Thoughts on remembrance, war and humanity

I posted this last year on Facebook but I think it bears repetition on Remembrance Sunday. I’ve always been interested by our fascination, as a society, with the poetry of the First World War. Especially when contrasted with the almost complete anonymity of the Second World War poets. Of whom Hamish Henderson was one of the most significant.

It’s Remembrance Day, so I thought I’d share an extract from Hamish Henderson’s Elegies for the Dead in Cyrenaica. It was written during, after and about the Allied campaign in North Africa in the Second World War. We all know the war poets of the First World War, few of us know poets of the Second World War.

This extract from the First Elegy does something wonderful and difficult. It values the enemy. Living and dead. For many the Second World War is the archetype of the just war. A war of good against evil. Is it that a just war provides less scope for poetry?

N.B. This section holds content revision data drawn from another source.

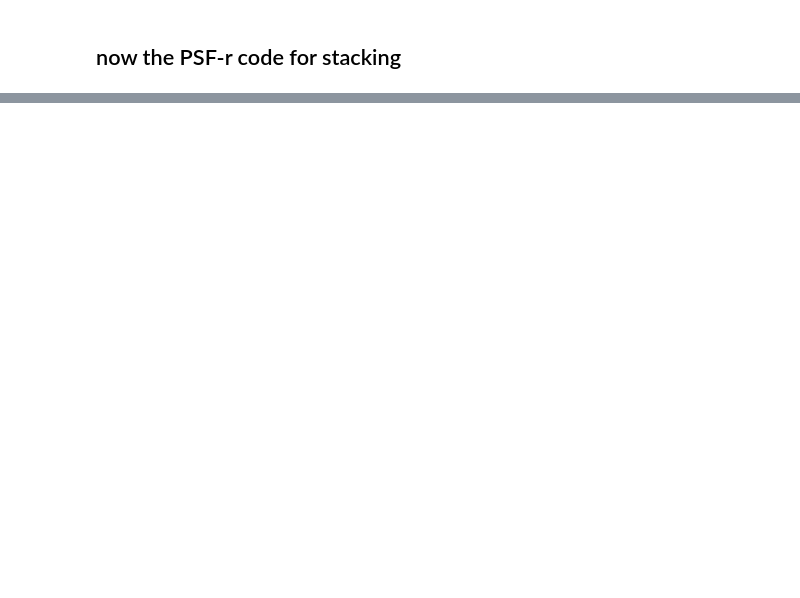
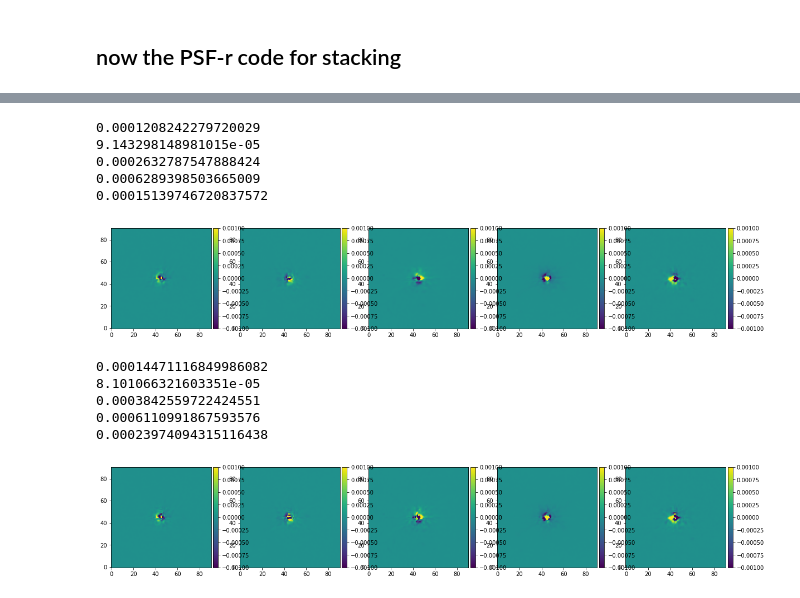
Before and after one commit to sibirrer/psfr, a Jupyter notebook: notebooks/JWST_PSF_reconstruction.ipynb, the cells around one changed output, grey strips where cells are left out. Saved outputs shown, nothing was run; the diff lists cells and outputs as text; code cells hidden in the pictures; blank space fills up the shorter version.

```diff
--- a/notebooks/JWST_PSF_reconstruction.ipynb
+++ b/notebooks/JWST_PSF_reconstruction.ipynb
@@ -129,16 +135,16 @@ plot_individual_fit_photutils(epsf_super, fitted_stars, oversampling)
 # %%
 
 from psfr.psfr import stack_psf
-kwargs_psf_stacking = {'stacking_option': 'median'}
+kwargs_psf_stacking = {'stacking_option': 'mean'}
 # stacking_option : option of stacking, 'mean',  'median' or 'median_weight'
 
 psf_psfr, center_list_psfr, mask_list = stack_psf(star_list_jwst, oversampling=1,
-                                                  saturation_limit=None, num_iteration=50,
-                                                  n_recenter=20, kwargs_psf_stacking=kwargs_psf_stacking)
+                                                  saturation_limit=None, num_iteration=100,
+                                                  n_recenter=5, kwargs_psf_stacking=kwargs_psf_stacking)
 
 psf_psfr_super, center_list_psfr_super, mask_list = stack_psf(star_list_jwst, oversampling=oversampling,
-                                                              saturation_limit=None, num_iteration=50,
-                                                              n_recenter=20,
+                                                              saturation_limit=None, num_iteration=100,
+                                                              n_recenter=5,
                                                               kwargs_psf_stacking=kwargs_psf_stacking)
 # %%
 # comparison between degraded and supersampled
@@ -185,25 +193,41 @@ plt.show()
 # %%
 # fitted stars with supersampled
 
 
 def plot_individual_fit_psfr(psfr, fitted_stars, center_list, oversampling):
 
 
     f, axes = plt.subplots(1, len(fitted_stars), figsize=(4*len(fitted_stars), 4), sharex=False, sharey=False)
     for i, star in enumerate(fitted_stars):
 
         center = center_list[i]
         psf_degraded = shift_psf(psfr, oversampling, center, degrade=True, n_pix_star=len(star))
         ax = axes[i]
         im = ax.imshow(psf_degraded - star/np.sum(star), origin='lower', vmin=-0.001, vmax=0.001)
         ax.autoscale(False)
         divider = make_axes_locatable(ax)
         cax = divider.append_axes("right", size="5%", pad=0.05)
         plt.colorbar(im, cax=cax)
+        print(np.sum((psf_degraded - star/np.sum(star))**2))
     plt.show()
 
 
 plot_individual_fit_psfr(psf_psfr_super, star_list_jwst, center_list_psfr, oversampling)
+
+plot_individual_fit_psfr(psf_psfr, star_list_jwst, center_list_psfr, oversampling=1)
+# %% [output]
+0.0001208242279720029
+9.143298148981015e-05
+0.0002632787547888424
+0.0006289398503665009
+0.00015139746720837572
+[figure, added]
+0.00014471116849986082
+8.101066321603351e-05
+0.0003842559722424551
+0.0006110991867593576
+0.00023974094315116438
+[figure, added]
 # %%
 # regular method comparison between PSF-r and photutils
 
```
Also changed, not shown: parts of 5 cells of this notebook, 2 other files.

Or is it that we have lost sense of the humanity of our enemies?

Hamish Henderson, Jan 1942 from “End of a Campaign”

There are many dead in the brutish desert,
who lie uneasy
among the scrub in this landscape of half-wit
stunted ill-will. For the dead land is insatiate
and necrophilous. The sand is blowing about still.
Many who for various reasons, or because
of mere unanswerable compulsion, came here
and fought among the clutching gravestones,
shivered and sweated,
cried out, suffered thirst, were stoically silent, cursed
the spittering machine-guns, were homesick for Europe
and fast embedded in quicksand of Africa
agonized and died.
And sleep now. Sleep here the sleep of dust.

There were our own, there were the others.
Their deaths were like their lives, human and animal.
There were no gods and precious few heroes.
What they regretted when they died had nothing to do with
race and leader, realm indivisible,
laboured Augustan speeches or vague imperial heritage.
(They saw through that guff before the axe fell.)
Their longing turned to
the lost world glimpsed in the memory of letters:
an evening at the pictures in the friendly dark,
two knowing conspirators smiling and whispering secrets;
or else
a family gathering in the homely kitchen
with Mum so proud of her boys in uniform:
their thoughts trembled
between moments of estrangement, and ecstatic moments
of reconciliation: and their desire
crucified itself against the unutterable shadow of someone
whose photo was in their wallets.
Their death made his incision.

There were our own, there were the others.
Therefore, minding the great word of Glencoe’s
son, that we should not disfigure ourselves
with villany of hatred; and seeing that all
have gone down like curs into anonymous silence,
I will bear witness for I knew the others.
Seeing that littoral and interior are alike indifferent
and the birds are drawn again to our welcoming north
why should I not sing them, the dead, the innocent?”

Advertisements

Leave a Reply

Fill in your details below or click an icon to log in:

WordPress.com Logo

You are commenting using your WordPress.com account. Log Out /  Change )

Google photo

You are commenting using your Google account. Log Out /  Change )

Twitter picture

You are commenting using your Twitter account. Log Out /  Change )

Facebook photo

You are commenting using your Facebook account. Log Out /  Change )

Connecting to %s